Cask choice and Maturation

1. Cask Choice

The Irish mature the majority of their whiskey in Ex-Bourbon barrels from the US. The American oak makes the whiskey smooth and a bit mellow.
Some of the special bottlings are stored in the more expensive Ex-Sherry or other wine casks. The wine casks are usually made of European oak. The flavours are more intense and sometimes bitter from the tannins but also more fruity from the residue of the wine in the porous oak.

Different sizes of casks
Different casks used at Midelton

During the maturation period some of the liquid evaporates. This is called the angel's share. As the whiskey matures the spirit becomes darker and smother.

Four casks with dropping level from left to right. Also from bright to dark
The stages of cask maturation at Midelton

2. The modern warehouse

In the historic days of the Irish whiskey production the spirit was matured in flat dunnage warehouses. The casks were rolled into the warehouses and stored in lying positions up to three layers high.
Today the demand is higher and the process is a bit more streamlined. The casks are put upright onto pallets and stored in higher warehouses. A new bunghole has to be drilled on the upper end of the barrel and enables to fill, probe, and empty the casks.

A big warehouse with pallets
A modern warehouse in Ireland

The tasting of the individual casks is very important and leads to the blending process. 

A big pipette, funnel remover and a tasting glass
Tasting tools

After the whiskey has matured long enough it is vatted in large steel tanks for bottling. Right before bottling the Irish whiskey is filtered. Most of the brands choose to chill the whiskey before filtering.

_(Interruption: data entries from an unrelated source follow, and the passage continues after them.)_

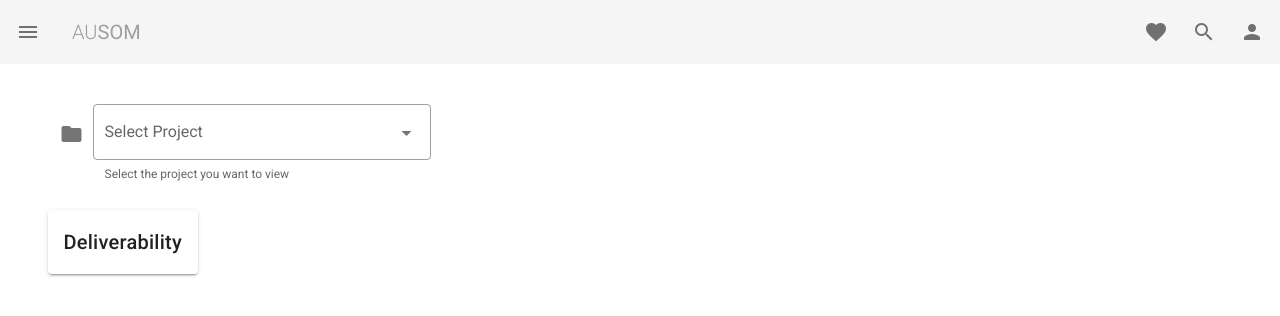
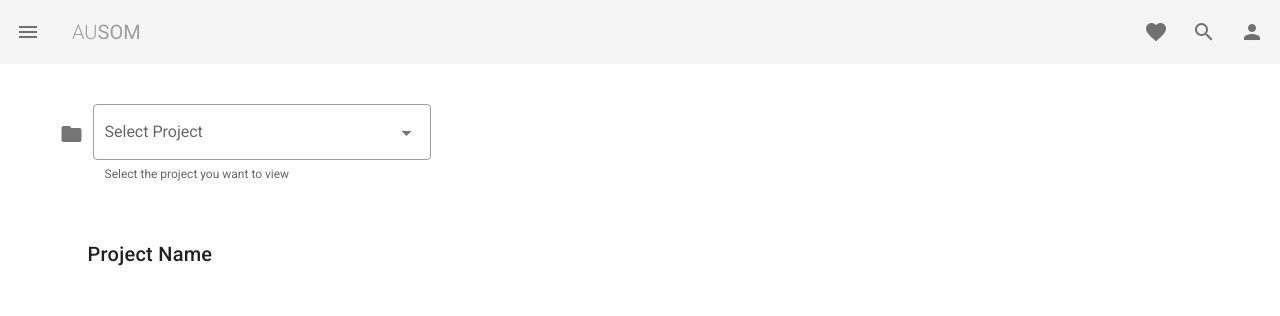
Before and after one commit to madevara24/performance-report-prototype, a Vue app: page /project in a window 1280 px wide. Shown: the top 316 px of the page. Built offline with nearby package versions, Linux system fonts and the light colour scheme.

Commit message:
Edit cards

```diff
--- a/src/components/DashboardProjectCard.vue
+++ b/src/components/DashboardProjectCard.vue
@@ -1,7 +1,7 @@
 <template>
-  <v-card class="px-3 mb-5" flat>
+  <v-card class="px-3 mb-5" flat @click="selectProject(projectData.id)">
     <v-card-title>
-      <v-btn large depressed text @click="selectProject(projectData.id)">{{projectData.name}}</v-btn>
+      {{projectData.name}}
     </v-card-title>
     <v-divider></v-divider>
     <v-card-text>
--- a/src/views/Project.vue
+++ b/src/views/Project.vue
@@ -7,12 +7,14 @@
         </v-col>
       </v-row>
       <v-row>
-        <h3>{{selectedProject}}</h3>
-      </v-row>
-      <v-row>
-        <v-card block>
-          <v-card-title>Deliverability</v-card-title>
-        </v-card>
+        <v-col cols=12 xs=12>
+          <v-card flat class="px-3 mb-5">
+            <v-card-title>Project Name</v-card-title>
+            <v-card-text>
+
+            </v-card-text>
+          </v-card>
+        </v-col>
       </v-row>
     </v-container>
   </div>
```
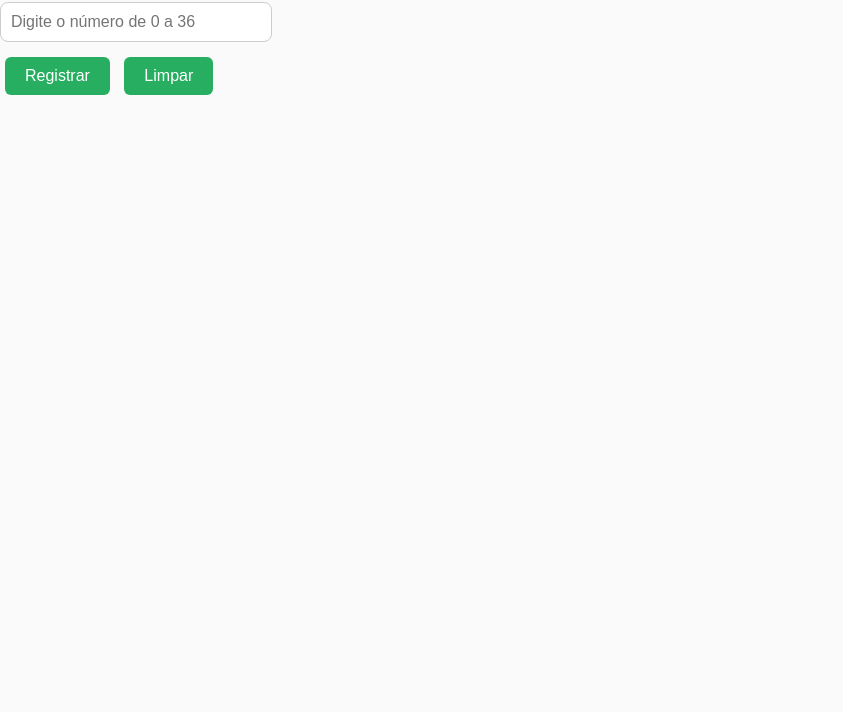
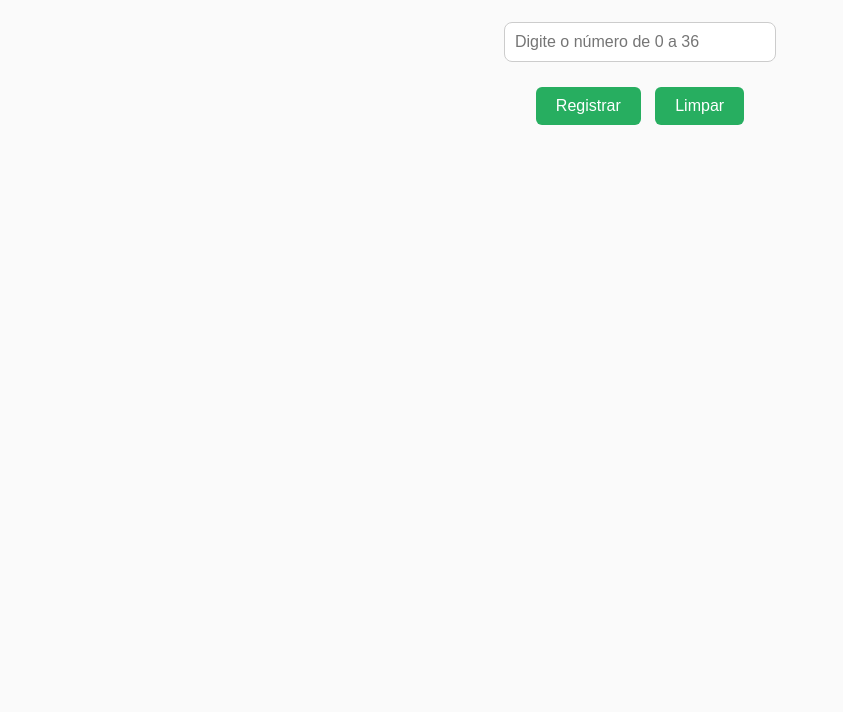
Before and after one commit to zieltqe/estrategia-roleta, a plain HTML site: page index.html in a window 1280 px wide. Shown: the part 88-800 px from the top of the page, without its empty margins (0-843 px from the left). Drawn offline with Linux system fonts and the light colour scheme.

Commit message:
Update index.html

```diff
--- a/index.html
+++ b/index.html
@@ -7,17 +7,19 @@
   <link rel="stylesheet" href="style.css" />
 </head>
 <body>
+  <div class="container">
     <h1>Roleta Estratégica</h1>
 
     <input type="number" id="numeroInput" placeholder="Digite o número de 0 a 36" />
-  <br>
+    <div class="botoes">
       <button onclick="registrarNumero()">Registrar</button>
       <button onclick="limparDados()">Limpar</button>
+    </div>
 
     <div id="resultado"></div>
     <ul id="listaNumeros"></ul>
     <div id="repetidos"></div>
-  <div id="sequenciasMaisRepetidas"></div>
+  </div>
 
   <script src="script.js"></script>
 </body>
```
Lines whose indentation alone changed are shown as unchanged.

This is done to prevent the whiskey from becoming cloudy when ice is added to the drinking glass. 

A filter with a lot of layers that are compressed
A whiskey filter

After filtering the whiskey is bottled and shipped internationally for you to enjoy your dram of Irish whiskey.